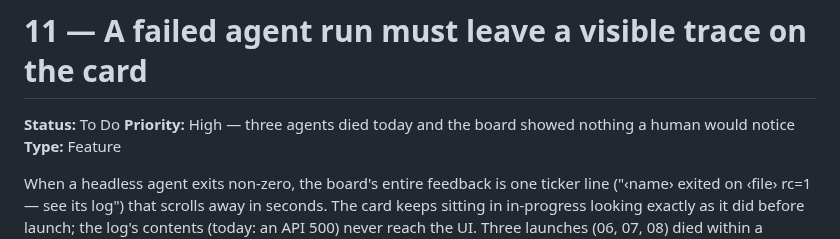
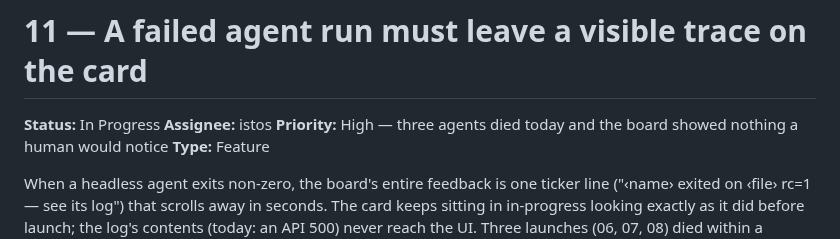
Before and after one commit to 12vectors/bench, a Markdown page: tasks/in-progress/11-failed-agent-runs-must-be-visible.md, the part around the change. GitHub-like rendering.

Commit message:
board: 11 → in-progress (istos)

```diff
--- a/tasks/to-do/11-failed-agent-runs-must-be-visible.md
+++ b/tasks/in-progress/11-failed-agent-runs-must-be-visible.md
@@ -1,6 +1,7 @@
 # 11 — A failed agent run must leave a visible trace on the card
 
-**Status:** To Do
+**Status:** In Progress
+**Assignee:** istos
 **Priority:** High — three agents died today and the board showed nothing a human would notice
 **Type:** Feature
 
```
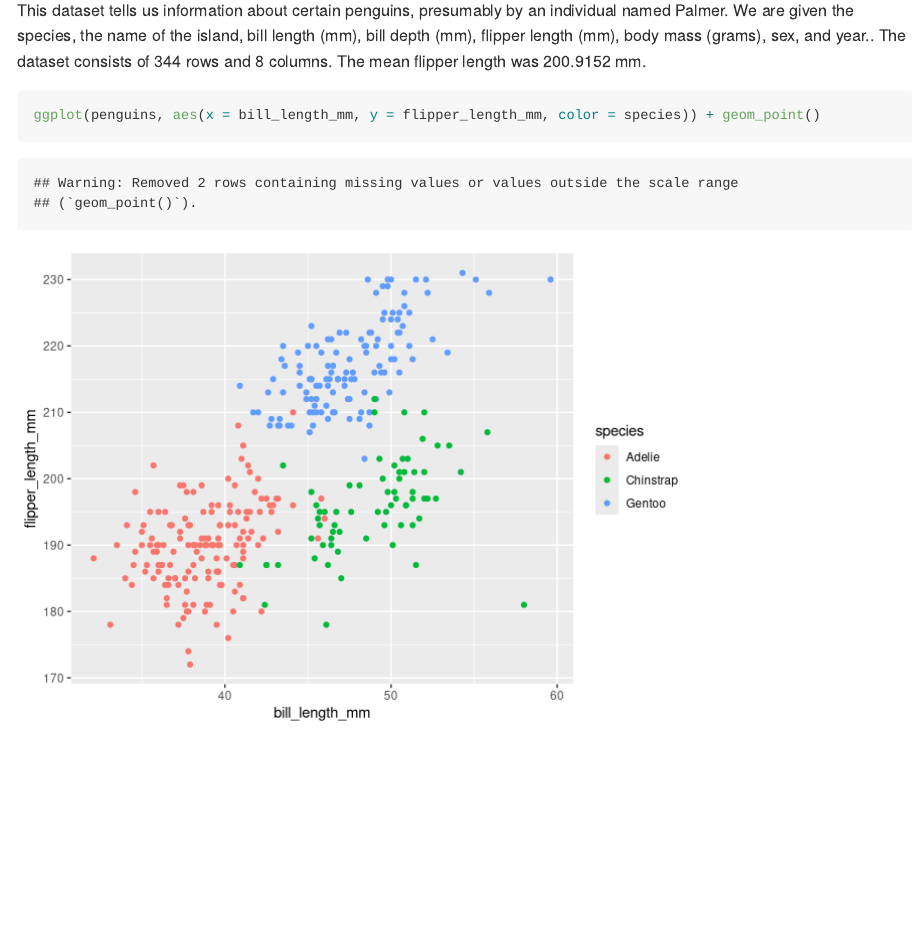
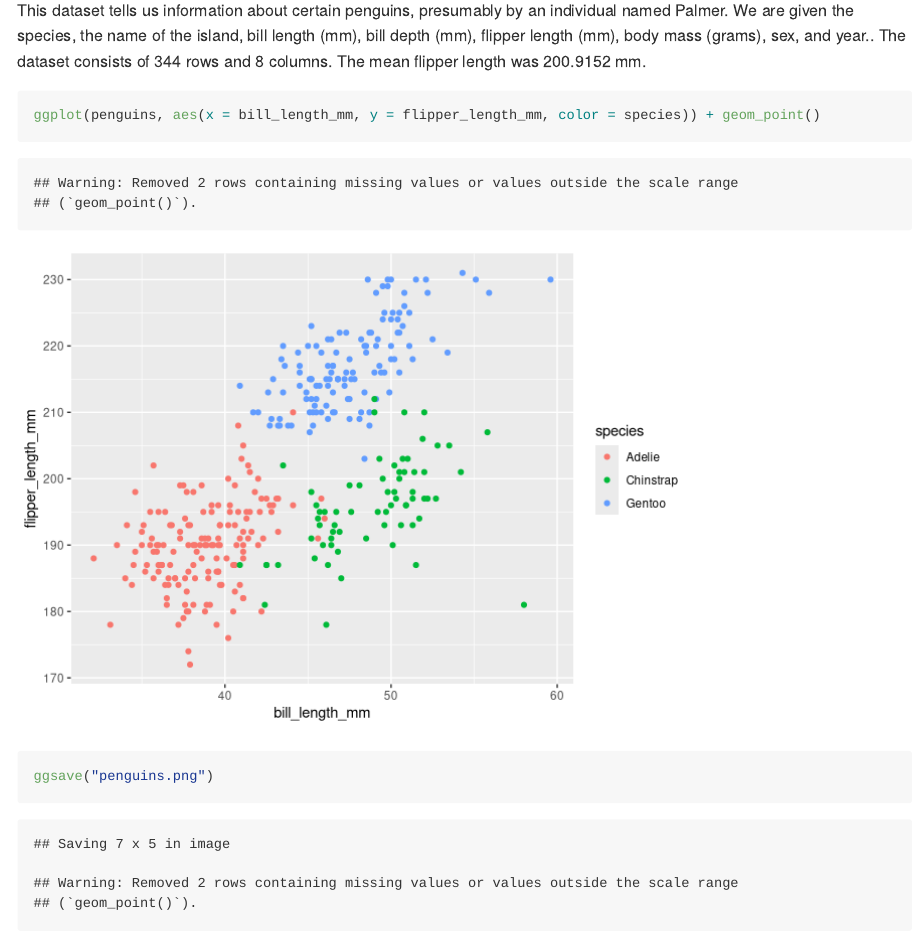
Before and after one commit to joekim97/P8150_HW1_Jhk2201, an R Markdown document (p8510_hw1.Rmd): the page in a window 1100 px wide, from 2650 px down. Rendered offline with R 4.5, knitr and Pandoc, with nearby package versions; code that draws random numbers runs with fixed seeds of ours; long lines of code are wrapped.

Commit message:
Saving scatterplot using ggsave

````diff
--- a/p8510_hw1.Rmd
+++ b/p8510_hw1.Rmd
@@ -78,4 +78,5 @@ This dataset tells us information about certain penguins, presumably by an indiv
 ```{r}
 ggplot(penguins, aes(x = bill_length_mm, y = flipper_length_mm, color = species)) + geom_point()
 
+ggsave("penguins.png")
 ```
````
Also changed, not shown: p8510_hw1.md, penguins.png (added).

____

▸ EXERCISE OBJECTIVE
Repeat the listing in full and exactly. Do not include any images.

▸ EXERCISE OUTPUT
Before and after one commit to 12vectors/bench, a Markdown page: tasks/in-progress/11-failed-agent-runs-must-be-visible.md, the part around the change. GitHub-like rendering.

Commit message:
board: 11 → in-progress (istos)

```diff
--- a/tasks/to-do/11-failed-agent-runs-must-be-visible.md
+++ b/tasks/in-progress/11-failed-agent-runs-must-be-visible.md
@@ -1,6 +1,7 @@
 # 11 — A failed agent run must leave a visible trace on the card
 
-**Status:** To Do
+**Status:** In Progress
+**Assignee:** istos
 **Priority:** High — three agents died today and the board showed nothing a human would notice
 **Type:** Feature
 
```
Before and after one commit to joekim97/P8150_HW1_Jhk2201, an R Markdown document (p8510_hw1.Rmd): the page in a window 1100 px wide, from 2650 px down. Rendered offline with R 4.5, knitr and Pandoc, with nearby package versions; code that draws random numbers runs with fixed seeds of ours; long lines of code are wrapped.

Commit message:
Saving scatterplot using ggsave

````diff
--- a/p8510_hw1.Rmd
+++ b/p8510_hw1.Rmd
@@ -78,4 +78,5 @@ This dataset tells us information about certain penguins, presumably by an indiv
 ```{r}
 ggplot(penguins, aes(x = bill_length_mm, y = flipper_length_mm, color = species)) + geom_point()
 
+ggsave("penguins.png")
 ```
````
Also changed, not shown: p8510_hw1.md, penguins.png (added).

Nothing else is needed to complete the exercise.